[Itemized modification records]
########################################

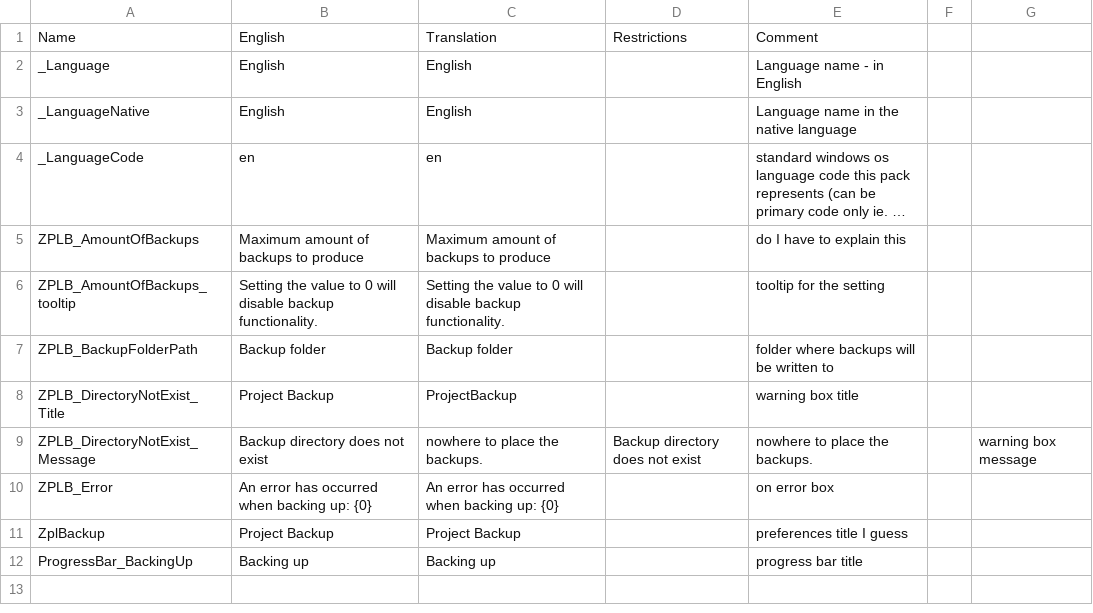
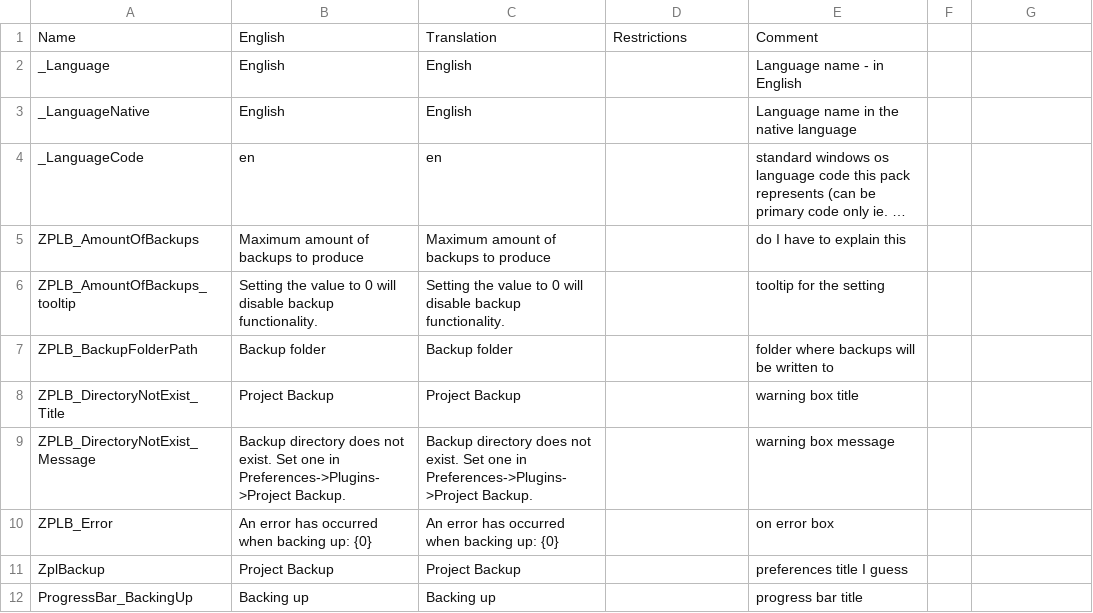
Before and after one commit to ZeusPlugins/ZplBackupPlugin, a CSV file: ZplBackupPlugin/ZplBackupPluginStrings.csv, drawn as a sheet; long unchanged cells end in ….

Commit message:
whoops.

```diff
--- a/ZplBackupPlugin/ZplBackupPluginStrings.csv
+++ b/ZplBackupPlugin/ZplBackupPluginStrings.csv
@@ -7,4 +7,4 @@ ZPLB_AmountOfBackups_tooltip,Setting the value to 0 will disable backup function
 ZPLB_BackupFolderPath,Backup folder,Backup folder,,folder where backups will be written to
-ZPLB_DirectoryNotExist_Title,Project Backup,ProjectBackup,,warning box title
-ZPLB_DirectoryNotExist_Message,Backup directory does not exist, nowhere to place the backups.,Backup directory does not exist, nowhere to place the backups.,,warning box message
+ZPLB_DirectoryNotExist_Title,Project Backup,Project Backup,,warning box title
+ZPLB_DirectoryNotExist_Message,Backup directory does not exist. Set one in Preferences->Plugins->Project Backup.,Backup directory does not exist. Set one in Preferences->Plugins->Project Backup.,,warning box message
 ZPLB_Error,An error has occurred when backing up: {0},An error has occurred when backing up: {0},,on error box
```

########################################

Exercise directions:
Wherever the string "title" occurs in the records, copy the line it is in.

Solution:
-ZPLB_DirectoryNotExist_Title,Project Backup,ProjectBackup,,warning box title
+ZPLB_DirectoryNotExist_Title,Project Backup,Project Backup,,warning box title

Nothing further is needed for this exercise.